Doing this will not only help the organization survive the recession, but it will also help companies emerge from the period stronger and in a better position for growth over competitors. And no matter what type of economic period is occurring, taking a step back and investing internally will allow for companies to rethink their processes and make more thoughtful and measured decisions.
Outside the box mentality shift
Although high interest rates, low consumer sentiments, and economic slowdowns come with many challenges, it is also a good time to refocus efforts. Many young companies with high levels of growth (especially during the 2021 “easy money” days) tend to focus most of their efforts on the top line. A huge percentage of their investments and resources go into building marketing, branding, and sales, and lead generation, while the other processes are left behind.
It is usually only later, when a company is checking the option of an IPO, or being closely scrutinized by stakeholders and the public, that they start looking at the operational aspects of their back office. And that’s when they realize they are much farther behind than they thought.
For companies to have a successful IPO, they need to have all aspects of the organization on a high level, including the “behind the scenes” processes that may have been ignored until now. All of the financial operations, such as more efficient budgeting and forecasting automation and upgrading payroll and accounting, are just as important as a healthy level of brand recognition and company growth.
Start with simple improvements
In a time when many companies are putting a total freeze on hiring, or even going backwards by conducting mass layoffs, it is important to start with small improvements. An easy place to start is to look for manual processes, as these take up the most time and also are usually quick and relatively cheap fixes.
Some examples of these are FP&A solutions that consolidate manual processes and increase analytical insights. Another example is human capital management (HCM) in which far too many companies are still using emails and spreadsheets to manage their employees instead of one software that manages everything from A-Z.
Lastly, is simply encouraging internal upskilling. Giving employees a say in their career path, whether it be increased responsibilities or more options for company input, will almost always increase motivation and productivity. While this needs to come along with increased salaries and benefits, it costs significantly less time and money than hiring new employees and is a great option for company growth during an economic downturn.
Although many organizations understand the need to upgrade and modernize their financial processes and encourage company growth even when money is tight, it doesn’t mean that there aren’t obstacles involved.
For those trying to modernize and upgrade financial automation, many finance teams find that the biggest challenge is getting management onboard, especially during difficult economic times when spending extra money on new developments sounds quite scary.
But getting a demo to show the value, or using financial statements to see how much money companies are leaving on the table can make management far more excited about dishing out the money for this. This is especially true if finance teams are able to prioritize and focus on key pain points that are costing the company a particular amount of money or time.
Economic downturns are a good time to think outside the box.
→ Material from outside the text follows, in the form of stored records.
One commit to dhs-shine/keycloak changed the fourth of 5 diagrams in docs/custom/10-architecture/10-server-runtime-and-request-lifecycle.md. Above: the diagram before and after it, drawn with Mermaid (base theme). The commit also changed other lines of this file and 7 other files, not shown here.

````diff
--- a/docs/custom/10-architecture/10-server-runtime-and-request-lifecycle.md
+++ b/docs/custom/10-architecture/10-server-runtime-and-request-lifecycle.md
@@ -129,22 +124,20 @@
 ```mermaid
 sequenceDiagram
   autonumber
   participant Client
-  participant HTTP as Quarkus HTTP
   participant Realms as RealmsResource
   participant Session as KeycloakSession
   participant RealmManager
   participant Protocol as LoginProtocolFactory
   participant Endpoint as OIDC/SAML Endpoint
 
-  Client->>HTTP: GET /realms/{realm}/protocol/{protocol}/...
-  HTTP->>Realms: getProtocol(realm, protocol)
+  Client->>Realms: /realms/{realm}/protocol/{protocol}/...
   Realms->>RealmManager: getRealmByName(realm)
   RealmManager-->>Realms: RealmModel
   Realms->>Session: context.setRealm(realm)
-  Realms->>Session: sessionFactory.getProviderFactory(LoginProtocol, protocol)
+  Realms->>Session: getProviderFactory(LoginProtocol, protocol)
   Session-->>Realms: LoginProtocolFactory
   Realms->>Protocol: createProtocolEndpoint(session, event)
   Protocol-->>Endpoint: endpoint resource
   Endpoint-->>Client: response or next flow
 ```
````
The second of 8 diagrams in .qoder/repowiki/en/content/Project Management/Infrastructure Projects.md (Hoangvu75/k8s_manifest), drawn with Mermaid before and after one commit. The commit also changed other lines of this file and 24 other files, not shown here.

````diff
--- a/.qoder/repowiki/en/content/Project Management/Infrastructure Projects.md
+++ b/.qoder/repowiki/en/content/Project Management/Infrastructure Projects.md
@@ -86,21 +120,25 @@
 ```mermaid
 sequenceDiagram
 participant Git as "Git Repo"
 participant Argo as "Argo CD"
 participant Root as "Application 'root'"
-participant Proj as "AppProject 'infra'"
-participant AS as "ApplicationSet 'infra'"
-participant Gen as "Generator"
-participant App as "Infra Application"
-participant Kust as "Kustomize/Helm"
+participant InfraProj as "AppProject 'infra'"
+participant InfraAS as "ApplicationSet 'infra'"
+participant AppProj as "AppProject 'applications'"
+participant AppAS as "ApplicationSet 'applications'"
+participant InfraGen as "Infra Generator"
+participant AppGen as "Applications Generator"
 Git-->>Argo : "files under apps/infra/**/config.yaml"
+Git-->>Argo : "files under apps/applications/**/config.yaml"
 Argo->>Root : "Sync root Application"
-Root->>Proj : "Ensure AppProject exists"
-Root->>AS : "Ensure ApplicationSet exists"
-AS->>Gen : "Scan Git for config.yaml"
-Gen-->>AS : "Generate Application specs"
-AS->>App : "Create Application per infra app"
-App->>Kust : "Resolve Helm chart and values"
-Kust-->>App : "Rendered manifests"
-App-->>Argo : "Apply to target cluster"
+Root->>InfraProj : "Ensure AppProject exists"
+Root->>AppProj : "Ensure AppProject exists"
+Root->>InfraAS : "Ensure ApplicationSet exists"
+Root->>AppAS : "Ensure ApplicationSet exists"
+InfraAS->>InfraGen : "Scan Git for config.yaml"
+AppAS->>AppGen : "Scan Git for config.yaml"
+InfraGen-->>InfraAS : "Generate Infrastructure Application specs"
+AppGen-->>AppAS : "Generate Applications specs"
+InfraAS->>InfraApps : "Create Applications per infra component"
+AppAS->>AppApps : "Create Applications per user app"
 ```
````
Whether it’s a change of course for R&D, rethinking internal processes that have been pushed off for too long, or investing in automation, there are plenty of ways to improve a company’s value without investing huge sums of money or taking on additional risks.